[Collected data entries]
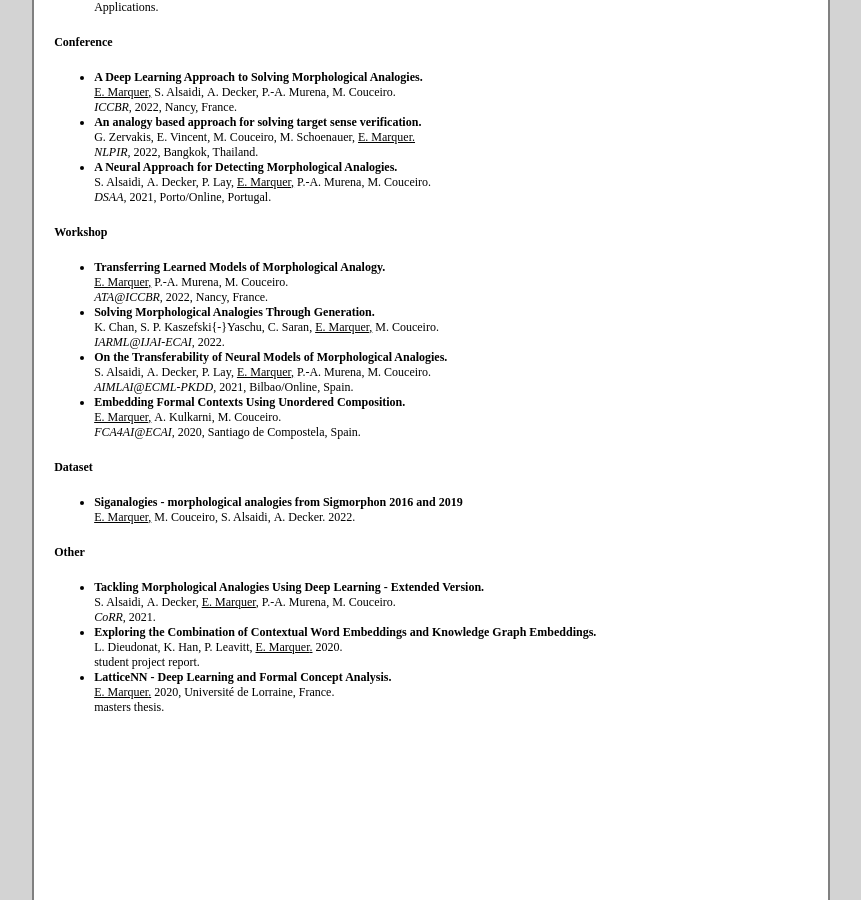
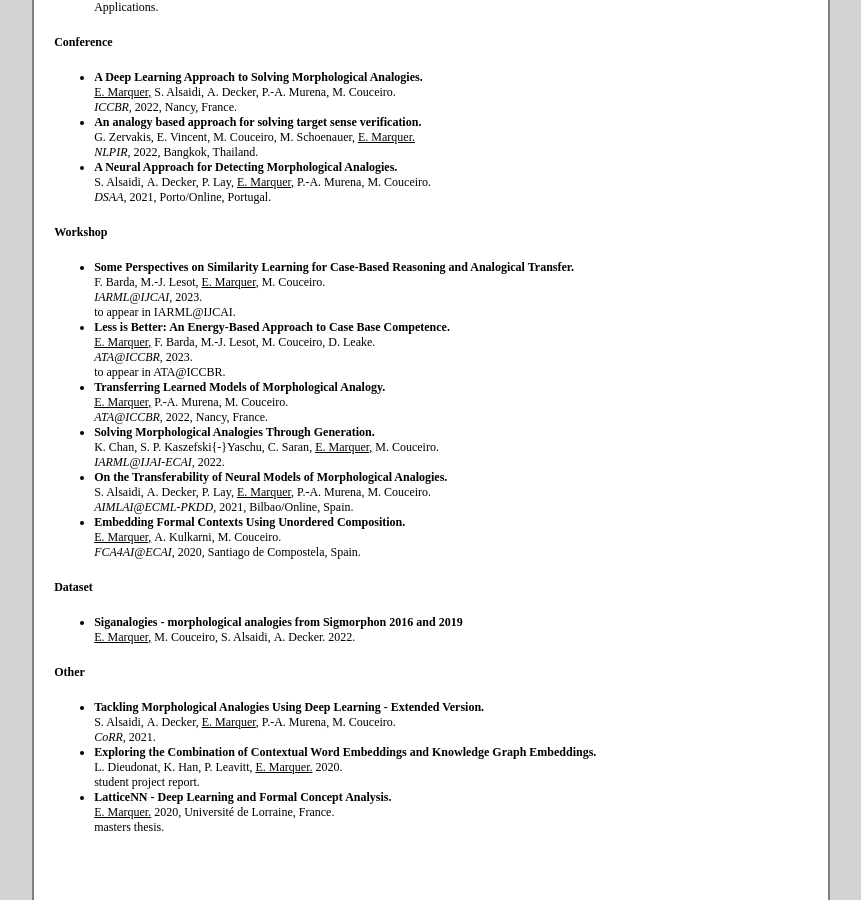
Before and after one commit to EMarquer/emarquer.github.io, a Jekyll site: the page built from docs/cv_print/accademic.html, in a window 1280 px wide and 900 px high, scrolled down 1384 px. Shown: the whole window, without its empty margins (209-1070 px from the left). Built offline with Jekyll 4.4.1, drawn with Linux system fonts in a browser that asks for light colours; nearby versions of some CDN libraries.

Commit message:
Add 2023 workshops publications

```diff
--- a/docs/_data/publications.yml
+++ b/docs/_data/publications.yml
@@ -8,10 +8,58 @@ venuetypes:
 - Other
 categories:
 - Analogical proportions on embedding spaces
+- Analogical proportions and Case Based Reasoning
 - Embedding spaces for Formal Concept Analysis
 - Combination of embedding spaces
 - Other topics
 pubs:
+- title: "Less is Better: An Energy-Based Approach to Case Base Competence."
+  category: Analogical proportions and Case Based Reasoning
+  venuetype: Workshop
+  type:
+    - unpublished
+  author:
+    - E. Marquer
+    - F. Barda
+    - M.-J. Lesot
+    - M. Couceiro
+    - D. Leake
+  booktitle: "ATA@ICCBR"
+  note: "to appear in ATA@ICCBR"
+  date: 2023
+  # links:
+  #   - ressource: paper
+  #     links:
+  #     - format: page
+  #       source: arXiv
+  #       url: https://arxiv.org/abs/2303.18062
+  #     - format: PDF
+  #       source: arXiv
+  #       url: https://arxiv.org/pdf/2303.18062.pdf
+  #bib: ""
+- title: "Some Perspectives on Similarity Learning for Case-Based Reasoning and Analogical Transfer."
+  category: Analogical proportions and Case Based Reasoning
+  venuetype: Workshop
+  type:
+    - unpublished
+  author:
+    - F. Barda
+    - M.-J. Lesot
+    - E. Marquer
+    - M. Couceiro
+  booktitle: "IARML@IJCAI"
+  note: "to appear in IARML@IJCAI"
+  date: 2023
+  # links:
+  #   - ressource: paper
+  #     links:
+  #     - format: page
+  #       source: arXiv
+  #       url: https://arxiv.org/abs/2303.18062
+  #     - format: PDF
+  #       source: arXiv
+  #       url: https://arxiv.org/pdf/2303.18062.pdf
+  #bib: ""
 - title: "Solving Morphological Analogies: from Retrieval to Generation."
   category: Analogical proportions on embedding spaces
   venuetype: Special issue article
```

• [EXERCISE GOAL]:
Using the records above, copy each line that contains "Analogical".

• [RESULT]:
 - Analogical proportions on embedding spaces
+- Analogical proportions and Case Based Reasoning
+  category: Analogical proportions and Case Based Reasoning
+- title: "Some Perspectives on Similarity Learning for Case-Based Reasoning and Analogical Transfer."
+  category: Analogical proportions and Case Based Reasoning
   category: Analogical proportions on embedding spaces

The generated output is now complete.